Other issues that have come up have to do with people making noise, disturbing people who work late or have to get up early; people outside the camp creating problems, even a few incidents of people climbing the fence; and the seemingly inevitable issues when people live together about food and cleaning in the common kitchen.

The noise issue was important to Michelle who sometimes worked past midnight at a convenience store, so she went directly to the people she thought were responsible. “And they were cool about it. They were like, ‘Yeah, yeah, we got you.’”

When things seem to be getting tense outside the camp, John says, “We, as a community, have each other’s backs. If it’s a situation where someone has to go out and try to address something, at least a few of us will go out there.” They have even had to call the police a time or two, he says. “We want to feel safe for sure.”
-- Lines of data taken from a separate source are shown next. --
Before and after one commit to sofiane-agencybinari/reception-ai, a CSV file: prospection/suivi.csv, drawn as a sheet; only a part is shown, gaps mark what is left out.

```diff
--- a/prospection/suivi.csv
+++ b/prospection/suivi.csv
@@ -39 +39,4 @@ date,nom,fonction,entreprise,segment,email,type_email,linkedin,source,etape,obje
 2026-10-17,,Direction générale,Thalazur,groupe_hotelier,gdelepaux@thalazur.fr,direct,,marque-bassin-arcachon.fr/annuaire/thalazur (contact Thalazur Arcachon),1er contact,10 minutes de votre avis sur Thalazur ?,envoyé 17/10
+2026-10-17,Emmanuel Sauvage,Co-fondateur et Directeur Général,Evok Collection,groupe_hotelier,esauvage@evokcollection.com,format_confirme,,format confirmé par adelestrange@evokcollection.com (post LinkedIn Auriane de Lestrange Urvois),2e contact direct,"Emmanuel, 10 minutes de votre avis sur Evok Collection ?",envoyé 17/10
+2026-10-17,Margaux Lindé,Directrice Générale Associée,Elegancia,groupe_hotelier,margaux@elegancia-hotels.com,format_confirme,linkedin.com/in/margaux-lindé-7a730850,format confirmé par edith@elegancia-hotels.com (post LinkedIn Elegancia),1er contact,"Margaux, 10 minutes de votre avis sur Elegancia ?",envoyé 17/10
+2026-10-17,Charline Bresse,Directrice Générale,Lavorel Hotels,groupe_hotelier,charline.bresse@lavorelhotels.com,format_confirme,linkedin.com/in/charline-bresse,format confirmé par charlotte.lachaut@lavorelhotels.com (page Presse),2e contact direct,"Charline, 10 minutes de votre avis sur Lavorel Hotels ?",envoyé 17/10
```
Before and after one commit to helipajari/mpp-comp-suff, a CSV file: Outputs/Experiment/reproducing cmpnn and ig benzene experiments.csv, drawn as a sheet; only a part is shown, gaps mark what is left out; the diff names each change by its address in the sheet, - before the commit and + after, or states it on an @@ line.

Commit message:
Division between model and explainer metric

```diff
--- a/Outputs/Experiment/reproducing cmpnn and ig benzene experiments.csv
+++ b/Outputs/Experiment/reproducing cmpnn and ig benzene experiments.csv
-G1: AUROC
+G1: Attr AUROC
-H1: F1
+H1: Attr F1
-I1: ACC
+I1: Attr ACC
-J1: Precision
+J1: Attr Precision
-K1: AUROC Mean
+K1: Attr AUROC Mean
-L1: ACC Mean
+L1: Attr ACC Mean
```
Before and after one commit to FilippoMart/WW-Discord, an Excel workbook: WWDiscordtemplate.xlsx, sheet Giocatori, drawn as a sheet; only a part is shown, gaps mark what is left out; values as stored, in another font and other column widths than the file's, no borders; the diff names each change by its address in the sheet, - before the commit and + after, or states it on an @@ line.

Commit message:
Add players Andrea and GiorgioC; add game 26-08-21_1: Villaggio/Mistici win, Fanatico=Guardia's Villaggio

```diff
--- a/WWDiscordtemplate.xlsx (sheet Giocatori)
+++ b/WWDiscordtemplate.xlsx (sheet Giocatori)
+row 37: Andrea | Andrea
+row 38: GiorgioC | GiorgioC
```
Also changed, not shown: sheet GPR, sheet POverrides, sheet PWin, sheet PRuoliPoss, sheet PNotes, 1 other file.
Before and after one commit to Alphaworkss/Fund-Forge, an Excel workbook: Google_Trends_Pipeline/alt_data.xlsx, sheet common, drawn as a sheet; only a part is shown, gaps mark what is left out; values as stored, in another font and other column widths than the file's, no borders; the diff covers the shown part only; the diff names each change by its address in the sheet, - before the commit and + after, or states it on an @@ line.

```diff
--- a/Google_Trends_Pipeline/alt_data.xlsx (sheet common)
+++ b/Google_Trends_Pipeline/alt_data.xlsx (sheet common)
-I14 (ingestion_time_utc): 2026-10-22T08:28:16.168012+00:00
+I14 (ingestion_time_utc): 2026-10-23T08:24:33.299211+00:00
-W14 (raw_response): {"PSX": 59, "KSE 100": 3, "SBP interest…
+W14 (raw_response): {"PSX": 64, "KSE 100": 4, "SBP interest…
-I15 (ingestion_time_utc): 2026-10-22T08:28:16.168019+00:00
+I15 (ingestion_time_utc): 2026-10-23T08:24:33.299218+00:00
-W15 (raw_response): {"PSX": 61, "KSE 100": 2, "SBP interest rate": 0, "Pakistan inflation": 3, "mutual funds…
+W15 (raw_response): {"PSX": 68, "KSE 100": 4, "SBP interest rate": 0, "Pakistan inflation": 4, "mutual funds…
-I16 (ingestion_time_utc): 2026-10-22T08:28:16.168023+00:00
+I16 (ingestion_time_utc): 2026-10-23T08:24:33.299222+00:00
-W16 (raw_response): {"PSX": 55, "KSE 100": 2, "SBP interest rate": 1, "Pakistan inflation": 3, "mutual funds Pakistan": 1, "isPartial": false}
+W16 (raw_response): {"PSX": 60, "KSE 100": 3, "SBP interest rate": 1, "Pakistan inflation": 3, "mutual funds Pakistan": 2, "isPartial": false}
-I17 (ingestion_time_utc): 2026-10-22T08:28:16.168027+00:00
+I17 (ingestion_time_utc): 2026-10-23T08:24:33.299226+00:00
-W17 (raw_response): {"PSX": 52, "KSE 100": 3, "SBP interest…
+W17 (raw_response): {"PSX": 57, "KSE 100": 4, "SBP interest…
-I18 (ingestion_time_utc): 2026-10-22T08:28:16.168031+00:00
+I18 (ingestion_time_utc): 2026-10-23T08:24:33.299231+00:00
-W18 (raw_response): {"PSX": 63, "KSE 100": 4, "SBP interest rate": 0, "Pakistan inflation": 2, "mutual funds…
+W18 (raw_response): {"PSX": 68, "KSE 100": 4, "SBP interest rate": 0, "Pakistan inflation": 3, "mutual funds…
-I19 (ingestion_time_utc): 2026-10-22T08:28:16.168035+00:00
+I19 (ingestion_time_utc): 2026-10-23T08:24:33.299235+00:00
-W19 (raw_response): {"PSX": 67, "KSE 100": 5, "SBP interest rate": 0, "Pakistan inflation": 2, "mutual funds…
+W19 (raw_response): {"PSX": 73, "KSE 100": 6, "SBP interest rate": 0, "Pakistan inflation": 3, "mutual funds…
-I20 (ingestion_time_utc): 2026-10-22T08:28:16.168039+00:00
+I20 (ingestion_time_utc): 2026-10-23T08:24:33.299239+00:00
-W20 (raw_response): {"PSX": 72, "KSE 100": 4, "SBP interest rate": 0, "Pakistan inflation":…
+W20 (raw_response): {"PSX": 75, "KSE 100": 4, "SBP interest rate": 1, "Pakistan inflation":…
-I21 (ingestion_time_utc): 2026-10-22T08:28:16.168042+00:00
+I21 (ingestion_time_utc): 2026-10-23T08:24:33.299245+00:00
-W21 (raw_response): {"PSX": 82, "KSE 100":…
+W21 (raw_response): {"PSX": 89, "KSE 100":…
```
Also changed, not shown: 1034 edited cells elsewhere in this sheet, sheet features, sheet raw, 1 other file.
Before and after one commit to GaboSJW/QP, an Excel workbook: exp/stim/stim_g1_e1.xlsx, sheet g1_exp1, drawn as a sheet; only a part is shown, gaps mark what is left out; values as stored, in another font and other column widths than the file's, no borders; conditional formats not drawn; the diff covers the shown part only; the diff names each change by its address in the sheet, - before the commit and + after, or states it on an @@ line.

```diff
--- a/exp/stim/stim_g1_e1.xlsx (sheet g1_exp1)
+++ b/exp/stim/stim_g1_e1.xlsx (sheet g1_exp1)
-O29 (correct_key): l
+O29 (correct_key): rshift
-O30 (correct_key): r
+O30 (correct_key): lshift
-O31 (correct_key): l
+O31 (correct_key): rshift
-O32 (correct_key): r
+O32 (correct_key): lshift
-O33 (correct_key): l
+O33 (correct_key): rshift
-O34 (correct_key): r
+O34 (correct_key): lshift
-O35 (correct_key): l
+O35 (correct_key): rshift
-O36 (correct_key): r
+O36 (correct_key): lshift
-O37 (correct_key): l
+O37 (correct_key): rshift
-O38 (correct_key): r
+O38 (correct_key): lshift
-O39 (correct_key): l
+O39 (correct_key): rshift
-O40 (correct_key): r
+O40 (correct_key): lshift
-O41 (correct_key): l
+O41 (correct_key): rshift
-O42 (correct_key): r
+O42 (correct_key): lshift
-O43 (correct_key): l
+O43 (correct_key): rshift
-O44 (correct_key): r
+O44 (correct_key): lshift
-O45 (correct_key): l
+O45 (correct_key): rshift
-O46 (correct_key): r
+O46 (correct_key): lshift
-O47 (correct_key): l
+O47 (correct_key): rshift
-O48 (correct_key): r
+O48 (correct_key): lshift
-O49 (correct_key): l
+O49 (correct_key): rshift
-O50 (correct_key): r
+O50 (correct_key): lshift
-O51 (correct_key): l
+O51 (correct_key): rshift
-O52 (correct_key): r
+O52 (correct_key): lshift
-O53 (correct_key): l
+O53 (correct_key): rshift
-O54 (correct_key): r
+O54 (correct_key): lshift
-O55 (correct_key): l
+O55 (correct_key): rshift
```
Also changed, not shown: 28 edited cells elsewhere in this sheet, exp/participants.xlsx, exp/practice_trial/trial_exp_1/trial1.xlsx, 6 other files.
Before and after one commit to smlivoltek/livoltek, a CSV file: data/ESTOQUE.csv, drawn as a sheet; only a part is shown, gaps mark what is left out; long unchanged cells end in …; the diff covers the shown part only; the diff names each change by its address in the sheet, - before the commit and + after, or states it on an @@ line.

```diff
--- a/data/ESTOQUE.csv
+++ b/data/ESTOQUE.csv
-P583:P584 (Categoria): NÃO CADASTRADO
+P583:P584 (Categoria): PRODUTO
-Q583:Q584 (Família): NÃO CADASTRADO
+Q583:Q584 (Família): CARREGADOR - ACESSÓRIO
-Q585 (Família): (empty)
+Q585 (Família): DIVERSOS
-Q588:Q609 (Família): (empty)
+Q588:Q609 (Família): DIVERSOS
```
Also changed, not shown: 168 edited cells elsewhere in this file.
Michelle was involved with an incident in the kitchen and ended up “snapping” at another camper and later felt bad when she learned more about the other person. At that point, she thought it best to involve the Peer Support Workers. “That’s when I have to do an incident report because if I can’t communicate with that person, then it becomes fighting.”

A key to the community, Michelle says, is “just learning to be more patient with each other, especially when people first move in, understanding that they’ve been through some stuff.”


Trust, constructive communication, and engendering a sense of belonging are ongoing challenges for even mature and long-established communities and especially so for CSS communities, which serve people who have “been through some stuff” and are meant to be temporary.

That’s why CSS fills the camps gradually rather than all at once, which sometimes frustrates critics and supporters who want to see the camps filled up quickly to get people off the streets.

“There’s people on the waiting list that have been trying to get in for a long time,” John says. “Why not just fill this place up immediately? But after seeing it in action, I realized there’s a method to the madness. By staggering the addition of new people, it helps set the tone for the environment that they’re going to enter into. If we were to take this camp and just throw 18 people in just like that—I’m not going to say it would be chaos—but it would leave us open for a lot more problems.”

As it is, a little less than a year after the first residents moved in, “We are learning to be part of a community again, part of life again,” Michelle says. “I think it’s pretty good. We have a few snags, but who doesn’t? In a normal family household, you’re going to have bickering or fighting. It’s just how we manage it afterwards. And we actually deal with it pretty well.”

“The longer that we’ve been here, we’ve developed more and more of a sense of community,” John says, “and it’s been great! It’s the closest thing to family that we’ve got at the moment.”